LastPyMile, Duc-Ly Vu
et al. empirically show that “the last mile from source to package”
on PyPI is indeed the weakest link in the software supply chain, and
that actual differences between packaged source code and upstream source
code are observed in the wild. And this is only source code—for
binaries as found in the
torch wheel, there is just no practical way
to verify that they genuinely correspond to that source code.

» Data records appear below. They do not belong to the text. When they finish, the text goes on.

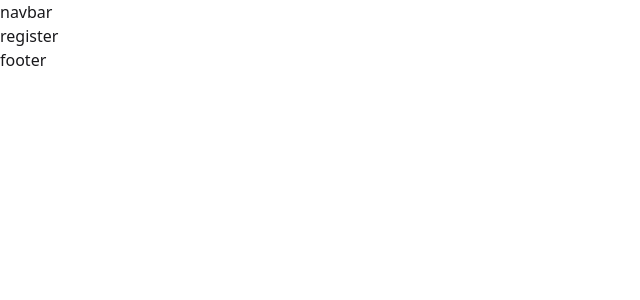
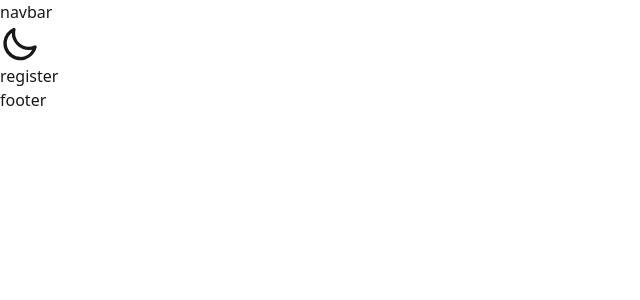
Before and after one commit to ArunRoy404/NestMate-Client, a React (Vite) app: page /register in a window 1280 px wide. Shown: the top 300 px of the page, without its empty margins (0-640 px from the left). Built offline with nearby package versions, Linux system fonts and the light colour scheme.

Commit message:
theme toggle option added

```diff
--- /dev/null
+++ b/src/Components/Icons/MoonIcon.jsx
@@ -0,0 +1,14 @@
+const MoonIcon = ({onClick}) => {
+    return (
+        <svg
+            onClick={onClick}
+            className="swap-off h-10 w-10 fill-current"
+            xmlns="http://www.w3.org/2000/svg"
+            viewBox="0 0 24 24">
+            <path
+                d="M21.64,13a1,1,0,0,0-1.05-.14,8.05,8.05,0,0,1-3.37.73A8.15,8.15,0,0,1,9.08,5.49a8.59,8.59,0,0,1,.25-2A1,1,0,0,0,8,2.36,10.14,10.14,0,1,0,22,14.05,1,1,0,0,0,21.64,13Zm-9.5,6.69A8.14,8.14,0,0,1,7.08,5.22v.27A10.15,10.15,0,0,0,17.22,15.63a9.79,9.79,0,0,0,2.1-.22A8.11,8.11,0,0,1,12.14,19.73Z" />
+        </svg>
+    );
+};
+
+export default MoonIcon;
--- /dev/null
+++ b/src/Components/Icons/SunIcon.jsx
@@ -0,0 +1,14 @@
+const SunIcon = ({ onClick }) => {
+    return (
+        <svg
+            onClick={onClick}
+            className="swap-on h-10 w-10 fill-current"
+            xmlns="http://www.w3.org/2000/svg"
+            viewBox="0 0 24 24">
+            <path
+                d="M5.64,17l-.71.71a1,1,0,0,0,0,1.41,1,1,0,0,0,1.41,0l.71-.71A1,1,0,0,0,5.64,17ZM5,12a1,1,0,0,0-1-1H3a1,1,0,0,0,0,2H4A1,1,0,0,0,5,12Zm7-7a1,1,0,0,0,1-1V3a1,1,0,0,0-2,0V4A1,1,0,0,0,12,5ZM5.64,7.05a1,1,0,0,0,.7.29,1,1,0,0,0,.71-.29,1,1,0,0,0,0-1.41l-.71-.71A1,1,0,0,0,4.93,6.34Zm12,.29a1,1,0,0,0,.7-.29l.71-.71a1,1,0,1,0-1.41-1.41L17,5.64a1,1,0,0,0,0,1.41A1,1,0,0,0,17.66,7.34ZM21,11H20a1,1,0,0,0,0,2h1a1,1,0,0,0,0-2Zm-9,8a1,1,0,0,0-1,1v1a1,1,0,0,0,2,0V20A1,1,0,0,0,12,19ZM18.36,17A1,1,0,0,0,17,18.36l.71.71a1,1,0,0,0,1.41,0,1,1,0,0,0,0-1.41ZM12,6.5A5.5,5.5,0,1,0,17.5,12,5.51,5.51,0,0,0,12,6.5Zm0,9A3.5,3.5,0,1,1,15.5,12,3.5,3.5,0,0,1,12,15.5Z" />
+        </svg>
+    );
+};
+
+export default SunIcon;
--- a/src/Components/Navbar.jsx
+++ b/src/Components/Navbar.jsx
@@ -1,7 +1,10 @@
+import ThemeToggle from "./ThemeToggle/ThemeToggle";
+
 const Navbar = () => {
     return (
         <nav>
             <h1>navbar</h1>
+            <ThemeToggle />
         </nav>
     );
 };
--- /dev/null
+++ b/src/Components/ThemeToggle/ThemeToggle.jsx
@@ -0,0 +1,28 @@
+import { useEffect, useState } from "react";
+import MoonIcon from "../Icons/MoonIcon";
+import SunIcon from "../Icons/SunIcon";
+
+const ThemeToggle = () => {
+    const [isDark, setIsDark] = useState(false)
+
+    useEffect(() => {
+        document.querySelector('html').setAttribute('data-theme', isDark ? 'dark' : 'light')
+    }, [isDark])
+
+    const handleToggle = () => {
+        setIsDark(!isDark)
+    }
+
+    return (
+        <div>
+            <label className="swap swap-rotate">
+                {/* this hidden checkbox controls the state */}
+                <input type="checkbox" onChange={handleToggle} checked={isDark} />
+                <SunIcon />
+                <MoonIcon />
+            </label>
+        </div>
+    );
+};
+
+export default ThemeToggle;
```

Machine-learning software is fast-moving. The desire to be fast already shows in upstream development practices: lack of releases for important dependencies, careless dependency bundling. Coupled with the user’s legitimate demand for “easy installation”, this turned PyPI, in the footsteps of CONDA, into a huge software supply chain vulnerability waiting to be exploited. It’s a step backwards several years in the past, when Debian hadn’t yet put an end to its “dirtiest secret”—that Debian packages would be non-reproducible, built on developer machines, and uploaded to the servers. Reproducible builds should be the norm; building from source, too, should be the norm.
It is surprising that such a blatant weakness goes unnoticed, especially on high-performance computing clusters that are usually subject to strict security policies. Even more so at a time where awareness about software supply chain security grows, and when the US Government’s Executive Order on cybersecurity, for example, explicitly calls for work on subjects as concrete as “using administratively separate build environments” and “employing automated tools (…) to maintain trusted source code supply chains”.
Beyond security, what are the implications for scientific workflows? Can we build reproducible computational workflows using software that is itself non-reproducible, non-verifiable? The answer is “yes”, one can do that. However, just like one wouldn’t build a house on a quagmire, building scientific workflows on shaky foundations is inadvisable. Far from being an abstract principle, it has concrete implications: scientists and their peers need to be able to reproduce the software environment, all of it; they need the ability to customize it and experiment with it, as opposed to merely running code from an “inert” binary.
It is time to stop running opaque binaries and to value transparency and verifiability for our foundational software, as much as we value transparency and verifiability for scientific work.
The author thanks Ricardo Wurmus and Simon Tournier for insightful feedback and suggestions on an earlier draft of this post.